Burch was clutch for the Sabres as they dominated in the team state finals and left with a Division 4 state championship. Burch also put up a great performance at the individual state finals, finishing 16th in the qualifiers to earn a spot in the championship bracket. She was ranked fourth in the GNHSBC with 2,986 points, 15.5 wins and a 162 average.

Kacy Palmer — Traverse City Christian

Palmer was crucial to the Sabres' Division 4 state championship victory in the team finals, and she just missed out on the individual state championship bracket after a roll-off against fellow Sabre Rebekah Burch in the qualifying round. She ranked seventh in the GNHSBC with 2,635 points, 14 wins in 16 games and a 146 average.

Naomi Elenbaas — Traverse City Christian

Another critical piece in the Sabres' Division 4 team state championship, Elenbaas was fantastic in her senior season. She qualified for the individual state finals where she finished in 42nd place. She finished the GNHSBC season ranked fifth with 17 wins in 18 games and a 160 average.

Gwen Oliver — Traverse City Christian

Oliver was a top-10 bowler in the GNHSBC, finishing ranked sixth, and the senior came up big for the Sabres in their Division 4 team state championship victory. Oliver competed and finished 47th in the individual state finals. She won 13 of 16 games in the conference and tallied a 156 average.

Hailey Kauffman — Mancelona

Kauffman racked up 2,263 points in the GNHSBC, earning All-Conference honors in Division 3-4. She finished ranked eighth in the conference with 13 wins in 16 games and a 124 average.

Hallie Moffit — Cadillac

The All-Conference bowler in the GNHSBC finished ranked ninth and earned Division 1-2 honors.
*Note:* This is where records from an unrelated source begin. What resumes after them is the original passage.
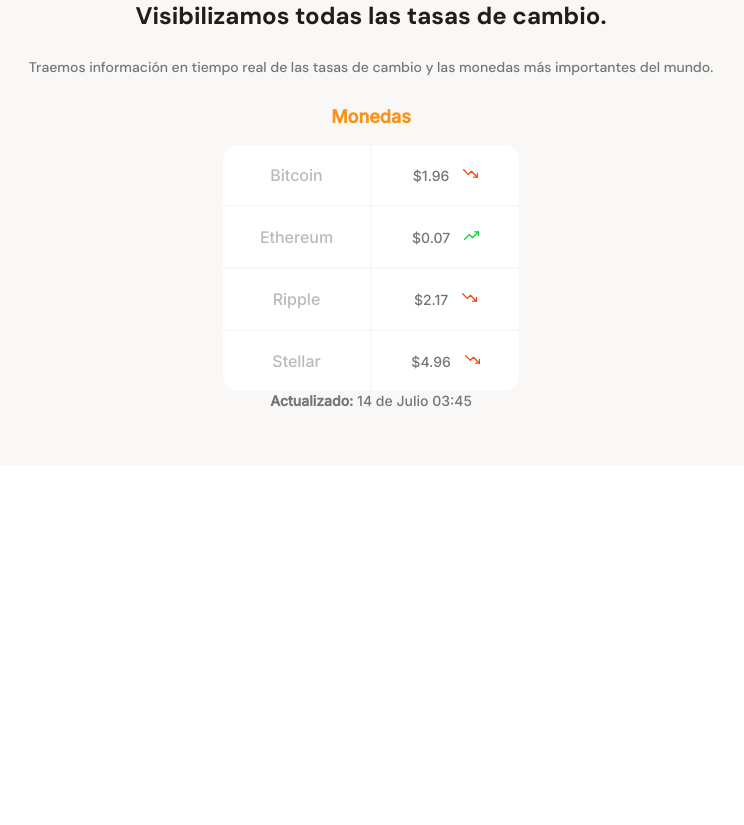
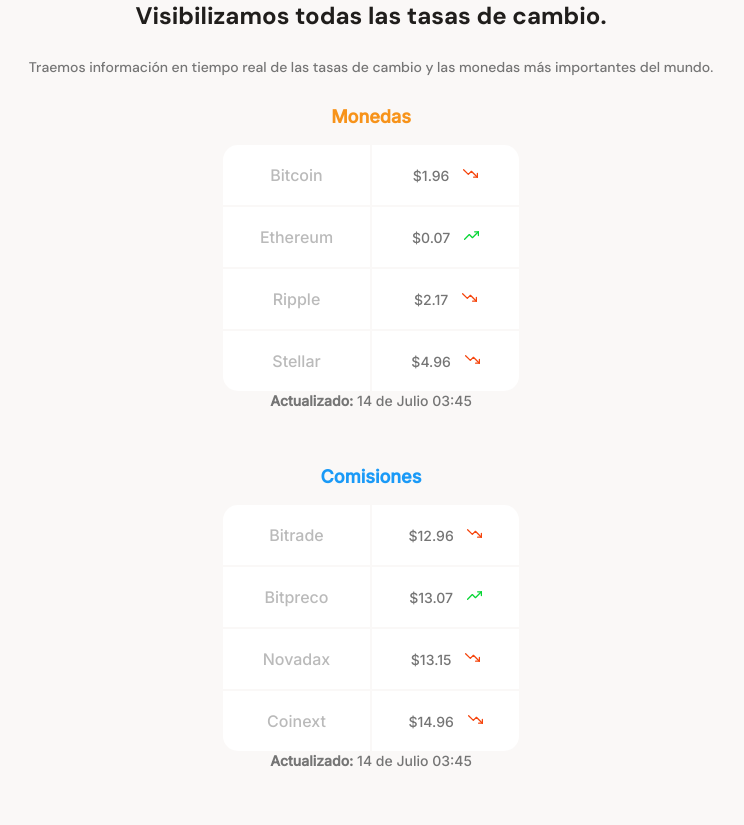
Before and after one commit to Lipechu/Batatabit-project, a plain HTML site: page index.html in a window 1280 px wide. Shown: the part 661-1486 px from the top of the page, without its empty margins (269-1013 px from the left). Before the commit the page ends 1126 px from the top, so only its background shows below. Drawn offline with Linux system fonts and the light colour scheme.

Commit message:
Table comition finish

```diff
--- a/index.html
+++ b/index.html
@@ -56,7 +56,32 @@
                         <p> <b>Actualizado:</b> 14 de Julio 03:45</p>
                     </div>
                 </div>
-                <div></div>
+                <div class="main-currency-table">
+                    <p class="comition-table-title">Comisiones</p>
+                    <div class="currency-table--container">
+                        <table>
+                            <tr>
+                                <td class="table__top-left">Bitrade</td>
+                                <td class="table__top-right table__right">$12.96 <span class="down"></span></td>
+                            </tr>
+                            <tr>
+                                <td>Bitpreco</td>
+                                <td class="table__right">$13.07 <span class="top"></span></td>
+                            </tr>
+                            <tr>
+                                <td>Novadax</td>
+                                <td class="table__right">$13.15 <span class="down"></span></td>
+                            </tr>
+                            <tr>
+                                <td class="table__bottom-left">Coinext</td>
+                                <td class="table__bottom-right table__right">$14.96 <span class="down"></span></td>
+                            </tr>
+                        </table>
+                    </div>
+                    <div class="currency-table-date">
+                        <p> <b>Actualizado:</b> 14 de Julio 03:45</p>
+                    </div>
+                </div>
             </section>
         </section>
         <section></section>
--- a/style.css
+++ b/style.css
@@ -140,6 +140,13 @@ main {
     line-height: 2.3rem;
     color: var(--bitcoin-orange);
 }
+.main-currency-table .comition-table-title {
+    margin-bottom: 15px;
+    font-size: 1.8rem;
+    font-weight: bold;
+    line-height: 2.3rem;
+    color: var(--secondary-blue);
+}
 .currency-table--container {
     width: 90%;
     min-width: 230px;
```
She picked up 15 wins in 18 games with a 119 average.

Laci Springborn — Elk Rapids

Springborn won 13 of her 17 games bowled in the GNHSBC, earning her All-Conference honors in Division 3-4. She ended with a 111 average.

Victoria McGeorge — Boyne City

The three-year varsity leader for the Ramblers finished first in the conference with a 186 average, rolling a high game of 269 and a high series of 443.

Lauren LaBute — Boyne City

LaBute was also a leader for the Ramblers in her junior season. She was second in the conference with a 183 average, tallying a high game of 236 with a high series of 420.


Tanner Crick — Glen Lake

Josh Millward — Traverse City Christian

Logan Hewitt — Benzie Central

Noah Frank — Traverse City Central

Jonathan Gardner — Cadillac

Cris Walters — Traverse City West

Spencer Knight — Cadillac

Dennis Wold — Traverse City Central

Nick Schumaker — Bellaire

Cole Doucette — Traverse City West

Milan Astle — Bellaire

Jeremiah Wilkinson — Benzie Central

Reilly Kinnee — Glen Lake

Sean Humphrey — Traverse City Central


Annabelle Roach — Glen Lake

Tamara Moffit — Cadillac

Chloe Roseman — Bellaire

Eden Boeve — Traverse City Christian

Carys LeCureux — Bellaire

Lini Czerwonka — Traverse City Central

Violet Claar — Traverse City West

Autumn Cram — Traverse City West

Chloe Squires — Mancelona

Archaor Pigg — Mancelona

Rylan Houseman — Elk Rapids

Raeanne Gregware — Mancelona

Annastasia Walter — Traverse City Central

Hope Bell — Cadillac

Kileigh Munro — Traverse City Central

Iris Olson — Mancelona